● **WHAT YOU SHOULD DO**
Your answer should show every line of the material below that includes "components".

● **RECORDS PROVIDED**
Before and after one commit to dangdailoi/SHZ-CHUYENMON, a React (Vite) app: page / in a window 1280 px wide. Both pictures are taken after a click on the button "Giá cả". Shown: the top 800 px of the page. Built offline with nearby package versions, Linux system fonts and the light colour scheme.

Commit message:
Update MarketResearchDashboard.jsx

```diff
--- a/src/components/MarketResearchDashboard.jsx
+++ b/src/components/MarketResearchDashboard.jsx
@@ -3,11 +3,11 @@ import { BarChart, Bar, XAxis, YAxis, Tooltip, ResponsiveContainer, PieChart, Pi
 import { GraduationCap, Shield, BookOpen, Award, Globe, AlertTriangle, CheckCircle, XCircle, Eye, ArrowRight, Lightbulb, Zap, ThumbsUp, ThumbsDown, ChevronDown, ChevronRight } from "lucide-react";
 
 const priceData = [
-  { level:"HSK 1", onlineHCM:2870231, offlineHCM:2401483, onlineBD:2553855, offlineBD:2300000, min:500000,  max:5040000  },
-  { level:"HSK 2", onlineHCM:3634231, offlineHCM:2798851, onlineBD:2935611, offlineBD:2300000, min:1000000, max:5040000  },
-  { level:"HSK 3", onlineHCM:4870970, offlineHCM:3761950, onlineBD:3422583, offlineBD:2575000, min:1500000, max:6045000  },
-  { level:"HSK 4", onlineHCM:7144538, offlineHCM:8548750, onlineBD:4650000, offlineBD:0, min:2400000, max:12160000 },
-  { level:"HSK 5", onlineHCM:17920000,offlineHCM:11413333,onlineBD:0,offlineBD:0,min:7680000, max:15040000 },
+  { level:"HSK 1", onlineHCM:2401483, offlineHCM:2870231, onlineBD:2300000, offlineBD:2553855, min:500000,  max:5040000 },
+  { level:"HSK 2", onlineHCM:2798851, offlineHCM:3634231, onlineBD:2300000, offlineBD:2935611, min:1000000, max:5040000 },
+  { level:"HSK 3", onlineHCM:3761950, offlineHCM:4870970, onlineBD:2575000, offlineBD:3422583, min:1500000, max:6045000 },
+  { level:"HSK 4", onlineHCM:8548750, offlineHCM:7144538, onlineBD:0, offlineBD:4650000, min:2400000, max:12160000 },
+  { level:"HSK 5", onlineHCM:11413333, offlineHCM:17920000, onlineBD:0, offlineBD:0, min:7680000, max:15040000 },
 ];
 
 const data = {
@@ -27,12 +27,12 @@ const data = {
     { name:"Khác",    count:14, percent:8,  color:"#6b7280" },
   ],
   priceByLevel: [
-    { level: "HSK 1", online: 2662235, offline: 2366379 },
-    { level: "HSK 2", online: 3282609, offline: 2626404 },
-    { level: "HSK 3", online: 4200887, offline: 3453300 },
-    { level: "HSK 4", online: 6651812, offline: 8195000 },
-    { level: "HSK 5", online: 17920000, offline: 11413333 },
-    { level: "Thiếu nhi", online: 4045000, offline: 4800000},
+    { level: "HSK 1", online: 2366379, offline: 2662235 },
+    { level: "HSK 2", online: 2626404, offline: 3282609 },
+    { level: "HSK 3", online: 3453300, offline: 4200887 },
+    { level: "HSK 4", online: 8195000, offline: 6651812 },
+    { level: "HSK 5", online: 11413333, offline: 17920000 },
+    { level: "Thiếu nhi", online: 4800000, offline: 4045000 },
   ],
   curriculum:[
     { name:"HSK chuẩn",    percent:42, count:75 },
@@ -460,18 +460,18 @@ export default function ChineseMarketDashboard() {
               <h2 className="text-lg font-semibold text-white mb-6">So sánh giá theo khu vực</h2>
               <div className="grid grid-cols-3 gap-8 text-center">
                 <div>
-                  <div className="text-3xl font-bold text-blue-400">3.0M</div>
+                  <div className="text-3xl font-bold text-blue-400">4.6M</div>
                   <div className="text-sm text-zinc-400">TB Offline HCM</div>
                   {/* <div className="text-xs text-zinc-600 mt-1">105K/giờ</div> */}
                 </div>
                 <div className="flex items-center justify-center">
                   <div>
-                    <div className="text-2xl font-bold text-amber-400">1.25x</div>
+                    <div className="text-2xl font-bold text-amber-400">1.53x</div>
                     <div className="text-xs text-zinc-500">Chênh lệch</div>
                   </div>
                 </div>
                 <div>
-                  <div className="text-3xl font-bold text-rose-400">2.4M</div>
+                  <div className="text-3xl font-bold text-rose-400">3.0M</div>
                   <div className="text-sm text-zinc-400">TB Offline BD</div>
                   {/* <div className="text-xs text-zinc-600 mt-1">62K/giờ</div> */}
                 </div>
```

● **WORKED SOLUTION**
--- a/src/components/MarketResearchDashboard.jsx
+++ b/src/components/MarketResearchDashboard.jsx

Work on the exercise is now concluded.